Material for the task
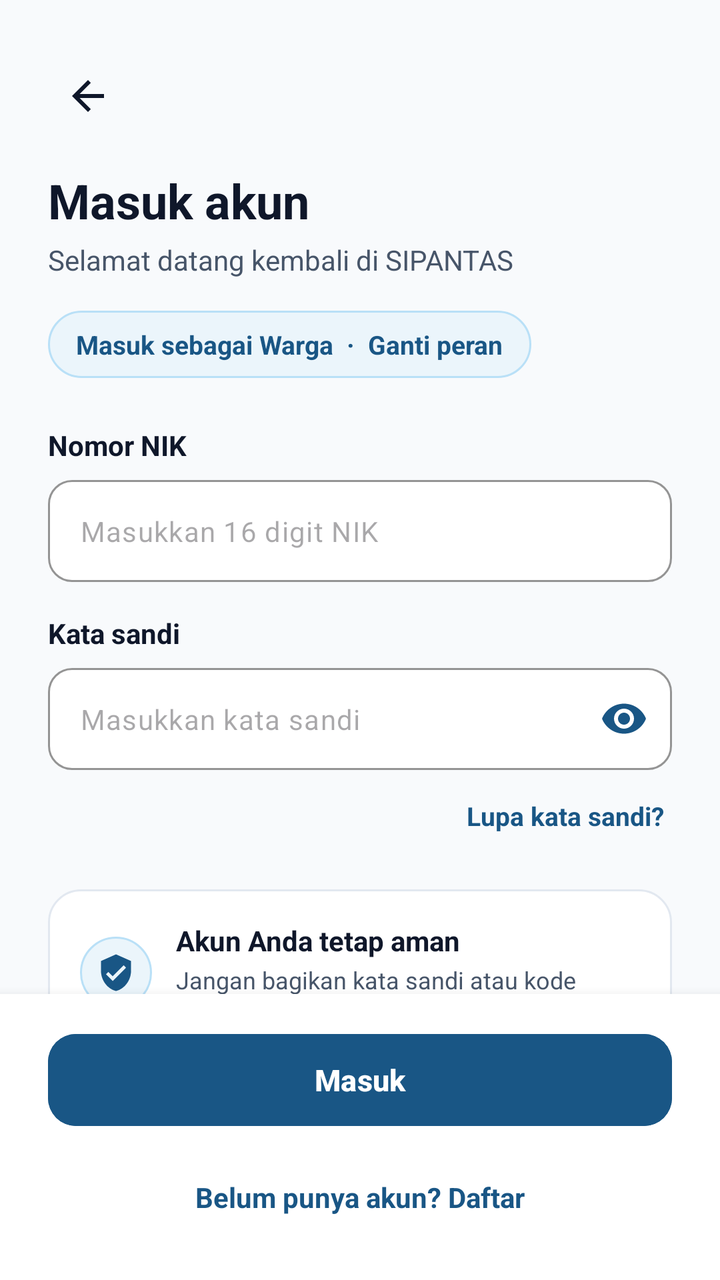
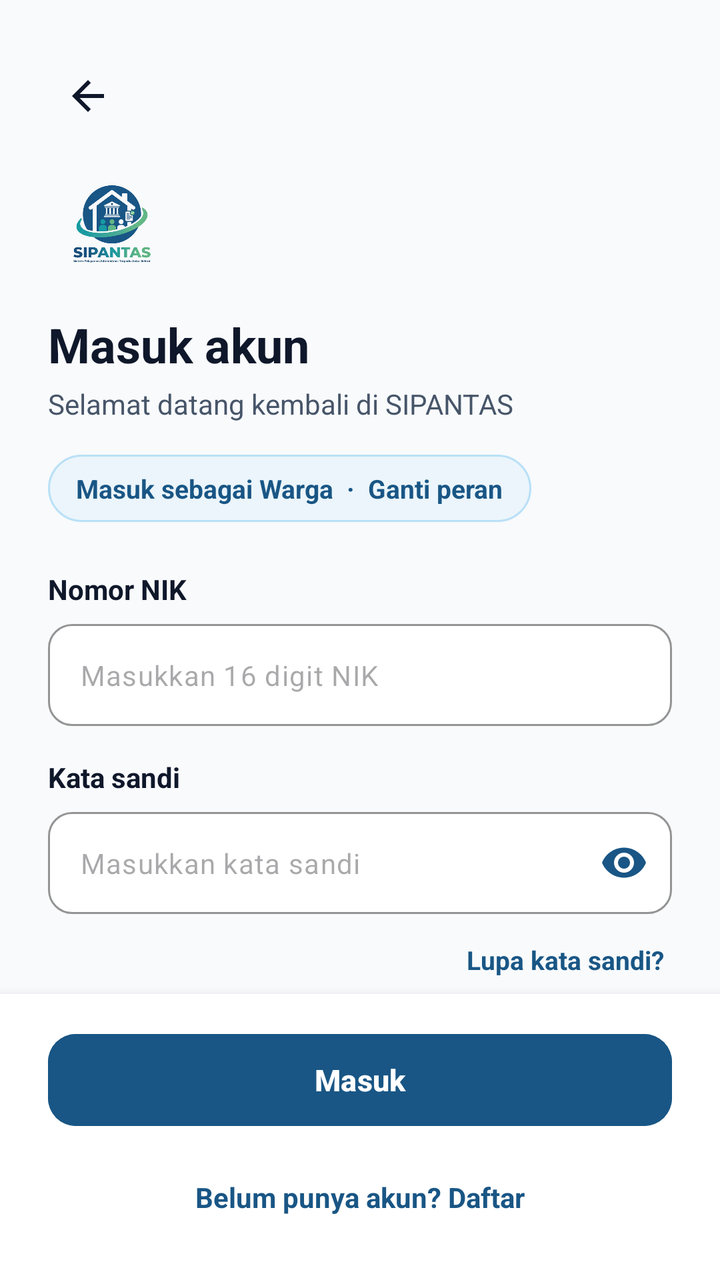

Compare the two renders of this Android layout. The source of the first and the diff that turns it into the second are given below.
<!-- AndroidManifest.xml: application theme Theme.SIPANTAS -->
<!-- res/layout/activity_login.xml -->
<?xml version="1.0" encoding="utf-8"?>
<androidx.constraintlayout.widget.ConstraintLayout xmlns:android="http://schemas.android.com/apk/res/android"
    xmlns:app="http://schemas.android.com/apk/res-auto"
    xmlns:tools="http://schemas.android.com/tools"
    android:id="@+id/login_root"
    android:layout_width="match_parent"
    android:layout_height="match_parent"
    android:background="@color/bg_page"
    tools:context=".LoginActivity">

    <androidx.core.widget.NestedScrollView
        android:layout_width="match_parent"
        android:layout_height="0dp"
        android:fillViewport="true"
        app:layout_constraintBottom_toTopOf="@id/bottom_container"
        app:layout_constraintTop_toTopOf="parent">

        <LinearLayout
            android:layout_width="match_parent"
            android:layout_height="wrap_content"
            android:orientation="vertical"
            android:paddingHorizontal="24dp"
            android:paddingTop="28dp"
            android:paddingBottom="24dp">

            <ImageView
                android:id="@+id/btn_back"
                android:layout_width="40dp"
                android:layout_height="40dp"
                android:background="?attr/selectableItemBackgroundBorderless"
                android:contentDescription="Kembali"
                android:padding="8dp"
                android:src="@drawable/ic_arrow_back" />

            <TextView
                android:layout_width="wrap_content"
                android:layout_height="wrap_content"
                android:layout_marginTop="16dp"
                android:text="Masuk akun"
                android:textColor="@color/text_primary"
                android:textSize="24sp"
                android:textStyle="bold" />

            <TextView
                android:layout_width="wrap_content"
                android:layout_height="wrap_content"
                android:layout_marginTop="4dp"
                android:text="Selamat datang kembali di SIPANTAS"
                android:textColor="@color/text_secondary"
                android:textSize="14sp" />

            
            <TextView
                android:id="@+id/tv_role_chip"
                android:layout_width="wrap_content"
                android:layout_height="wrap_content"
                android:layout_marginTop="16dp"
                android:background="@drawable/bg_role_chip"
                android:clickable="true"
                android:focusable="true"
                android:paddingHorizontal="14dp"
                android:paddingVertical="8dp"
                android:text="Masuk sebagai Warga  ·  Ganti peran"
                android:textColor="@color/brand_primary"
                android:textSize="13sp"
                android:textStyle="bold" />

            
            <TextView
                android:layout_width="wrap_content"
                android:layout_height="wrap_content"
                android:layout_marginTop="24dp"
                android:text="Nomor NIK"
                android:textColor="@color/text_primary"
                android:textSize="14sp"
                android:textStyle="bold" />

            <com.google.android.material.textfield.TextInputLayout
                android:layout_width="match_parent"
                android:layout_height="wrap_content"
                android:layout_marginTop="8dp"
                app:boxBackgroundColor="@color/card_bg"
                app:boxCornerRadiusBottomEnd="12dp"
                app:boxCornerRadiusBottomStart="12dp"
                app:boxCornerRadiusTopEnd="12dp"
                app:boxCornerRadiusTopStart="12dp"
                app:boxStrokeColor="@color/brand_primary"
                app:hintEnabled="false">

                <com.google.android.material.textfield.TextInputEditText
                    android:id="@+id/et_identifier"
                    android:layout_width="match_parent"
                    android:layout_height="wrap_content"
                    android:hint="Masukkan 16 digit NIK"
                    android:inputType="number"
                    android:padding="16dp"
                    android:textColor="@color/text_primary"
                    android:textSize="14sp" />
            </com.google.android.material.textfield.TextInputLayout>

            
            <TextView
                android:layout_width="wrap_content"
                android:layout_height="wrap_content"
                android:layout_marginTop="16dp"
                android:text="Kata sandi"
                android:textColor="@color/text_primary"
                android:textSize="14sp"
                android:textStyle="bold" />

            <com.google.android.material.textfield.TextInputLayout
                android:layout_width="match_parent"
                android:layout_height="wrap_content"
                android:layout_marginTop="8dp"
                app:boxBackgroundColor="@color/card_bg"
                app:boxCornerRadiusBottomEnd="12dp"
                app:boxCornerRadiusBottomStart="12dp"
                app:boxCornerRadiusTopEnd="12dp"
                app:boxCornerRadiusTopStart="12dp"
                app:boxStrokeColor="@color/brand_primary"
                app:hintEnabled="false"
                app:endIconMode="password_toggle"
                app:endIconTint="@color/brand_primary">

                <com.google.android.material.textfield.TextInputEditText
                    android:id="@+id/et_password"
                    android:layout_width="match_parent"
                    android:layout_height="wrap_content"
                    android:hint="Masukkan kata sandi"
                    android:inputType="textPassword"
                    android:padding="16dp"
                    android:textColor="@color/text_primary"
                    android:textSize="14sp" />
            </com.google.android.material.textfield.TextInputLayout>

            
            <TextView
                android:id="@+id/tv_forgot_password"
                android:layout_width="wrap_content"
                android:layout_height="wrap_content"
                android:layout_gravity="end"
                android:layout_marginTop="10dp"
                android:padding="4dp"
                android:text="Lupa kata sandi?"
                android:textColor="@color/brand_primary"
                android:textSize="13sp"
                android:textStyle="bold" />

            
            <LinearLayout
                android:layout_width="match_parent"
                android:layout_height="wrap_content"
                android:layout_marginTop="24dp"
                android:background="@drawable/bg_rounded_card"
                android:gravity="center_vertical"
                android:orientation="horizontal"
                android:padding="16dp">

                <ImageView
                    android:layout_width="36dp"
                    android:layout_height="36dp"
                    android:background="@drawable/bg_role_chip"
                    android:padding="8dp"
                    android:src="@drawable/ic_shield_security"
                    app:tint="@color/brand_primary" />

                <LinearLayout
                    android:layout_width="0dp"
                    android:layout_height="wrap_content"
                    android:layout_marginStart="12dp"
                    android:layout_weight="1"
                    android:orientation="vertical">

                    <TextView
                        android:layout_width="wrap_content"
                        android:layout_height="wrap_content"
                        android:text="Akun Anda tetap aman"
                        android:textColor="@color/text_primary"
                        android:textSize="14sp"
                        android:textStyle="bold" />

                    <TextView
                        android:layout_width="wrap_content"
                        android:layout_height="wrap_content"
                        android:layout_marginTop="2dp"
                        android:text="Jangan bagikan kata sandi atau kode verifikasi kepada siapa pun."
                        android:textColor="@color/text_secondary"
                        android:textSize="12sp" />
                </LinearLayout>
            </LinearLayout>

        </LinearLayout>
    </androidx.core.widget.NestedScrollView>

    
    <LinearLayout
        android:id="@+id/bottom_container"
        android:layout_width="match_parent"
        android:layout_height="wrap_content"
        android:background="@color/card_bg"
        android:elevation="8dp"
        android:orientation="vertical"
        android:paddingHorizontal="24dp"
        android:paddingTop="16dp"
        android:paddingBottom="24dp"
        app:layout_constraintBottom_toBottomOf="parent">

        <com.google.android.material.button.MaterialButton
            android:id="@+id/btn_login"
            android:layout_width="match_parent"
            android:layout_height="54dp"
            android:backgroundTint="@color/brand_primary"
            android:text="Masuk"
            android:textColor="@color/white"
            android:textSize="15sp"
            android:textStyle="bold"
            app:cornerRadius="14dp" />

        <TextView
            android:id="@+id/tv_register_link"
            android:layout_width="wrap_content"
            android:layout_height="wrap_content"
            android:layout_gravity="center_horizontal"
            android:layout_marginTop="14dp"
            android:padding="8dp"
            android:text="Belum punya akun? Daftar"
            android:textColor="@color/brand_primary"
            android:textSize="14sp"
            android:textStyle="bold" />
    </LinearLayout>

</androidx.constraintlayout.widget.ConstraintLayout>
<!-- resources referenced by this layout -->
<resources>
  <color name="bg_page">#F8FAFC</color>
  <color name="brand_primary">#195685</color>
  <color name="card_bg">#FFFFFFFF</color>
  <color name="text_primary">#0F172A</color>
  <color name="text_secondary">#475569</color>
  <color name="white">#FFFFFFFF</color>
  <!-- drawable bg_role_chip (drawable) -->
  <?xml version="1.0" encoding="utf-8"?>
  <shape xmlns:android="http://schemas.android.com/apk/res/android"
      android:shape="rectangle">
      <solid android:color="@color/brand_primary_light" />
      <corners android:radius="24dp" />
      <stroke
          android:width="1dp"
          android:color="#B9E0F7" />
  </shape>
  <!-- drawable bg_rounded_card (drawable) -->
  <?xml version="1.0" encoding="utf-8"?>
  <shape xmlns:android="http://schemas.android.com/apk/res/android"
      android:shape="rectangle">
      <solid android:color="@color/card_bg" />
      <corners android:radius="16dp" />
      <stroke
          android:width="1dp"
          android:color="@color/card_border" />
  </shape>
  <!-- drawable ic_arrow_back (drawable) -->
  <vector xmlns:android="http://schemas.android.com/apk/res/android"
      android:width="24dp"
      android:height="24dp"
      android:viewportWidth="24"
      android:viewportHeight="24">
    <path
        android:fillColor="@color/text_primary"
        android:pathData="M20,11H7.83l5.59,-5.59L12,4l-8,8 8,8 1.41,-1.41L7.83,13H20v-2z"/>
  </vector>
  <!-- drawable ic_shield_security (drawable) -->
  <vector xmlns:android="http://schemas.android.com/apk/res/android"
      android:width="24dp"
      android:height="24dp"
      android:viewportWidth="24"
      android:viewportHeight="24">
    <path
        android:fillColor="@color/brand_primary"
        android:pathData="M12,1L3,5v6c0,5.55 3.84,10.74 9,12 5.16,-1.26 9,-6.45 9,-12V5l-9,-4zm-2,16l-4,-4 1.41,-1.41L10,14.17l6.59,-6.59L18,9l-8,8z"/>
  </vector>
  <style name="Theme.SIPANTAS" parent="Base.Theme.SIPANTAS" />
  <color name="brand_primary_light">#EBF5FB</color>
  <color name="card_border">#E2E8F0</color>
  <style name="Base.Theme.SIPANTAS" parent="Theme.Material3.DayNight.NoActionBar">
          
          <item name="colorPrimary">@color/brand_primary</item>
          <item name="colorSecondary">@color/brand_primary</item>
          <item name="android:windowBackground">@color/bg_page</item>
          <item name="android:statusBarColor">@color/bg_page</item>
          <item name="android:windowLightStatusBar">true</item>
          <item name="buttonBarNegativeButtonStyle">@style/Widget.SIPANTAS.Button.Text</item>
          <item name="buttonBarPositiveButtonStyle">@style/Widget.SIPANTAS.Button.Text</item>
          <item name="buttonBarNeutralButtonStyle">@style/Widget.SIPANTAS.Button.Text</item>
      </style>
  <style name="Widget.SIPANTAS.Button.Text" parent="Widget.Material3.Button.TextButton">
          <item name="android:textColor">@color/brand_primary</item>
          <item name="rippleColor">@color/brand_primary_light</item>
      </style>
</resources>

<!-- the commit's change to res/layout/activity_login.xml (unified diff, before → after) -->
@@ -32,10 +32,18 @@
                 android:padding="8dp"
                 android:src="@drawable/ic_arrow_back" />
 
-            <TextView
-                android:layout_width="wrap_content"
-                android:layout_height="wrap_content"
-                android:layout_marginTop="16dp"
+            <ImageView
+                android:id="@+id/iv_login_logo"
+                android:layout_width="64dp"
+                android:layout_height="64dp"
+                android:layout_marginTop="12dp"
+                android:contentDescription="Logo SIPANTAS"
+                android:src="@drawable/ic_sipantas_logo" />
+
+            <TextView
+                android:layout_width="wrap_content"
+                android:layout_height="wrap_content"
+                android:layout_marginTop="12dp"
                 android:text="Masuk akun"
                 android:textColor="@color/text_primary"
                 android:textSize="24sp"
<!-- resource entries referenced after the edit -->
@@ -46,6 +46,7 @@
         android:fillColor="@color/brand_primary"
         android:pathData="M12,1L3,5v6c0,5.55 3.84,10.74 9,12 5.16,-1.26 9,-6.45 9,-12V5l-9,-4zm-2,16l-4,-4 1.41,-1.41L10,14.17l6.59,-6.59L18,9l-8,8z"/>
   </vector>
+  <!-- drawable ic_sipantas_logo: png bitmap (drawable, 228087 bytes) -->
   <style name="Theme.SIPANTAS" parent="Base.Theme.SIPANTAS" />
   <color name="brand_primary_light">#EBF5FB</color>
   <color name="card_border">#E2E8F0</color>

What you will do
For each line of the listing that holds the word "pathData", show that line.

Reply
        android:pathData="M20,11H7.83l5.59,-5.59L12,4l-8,8 8,8 1.41,-1.41L7.83,13H20v-2z"/>
        android:pathData="M12,1L3,5v6c0,5.55 3.84,10.74 9,12 5.16,-1.26 9,-6.45 9,-12V5l-9,-4zm-2,16l-4,-4 1.41,-1.41L10,14.17l6.59,-6.59L18,9l-8,8z"/>
         android:pathData="M12,1L3,5v6c0,5.55 3.84,10.74 9,12 5.16,-1.26 9,-6.45 9,-12V5l-9,-4zm-2,16l-4,-4 1.41,-1.41L10,14.17l6.59,-6.59L18,9l-8,8z"/>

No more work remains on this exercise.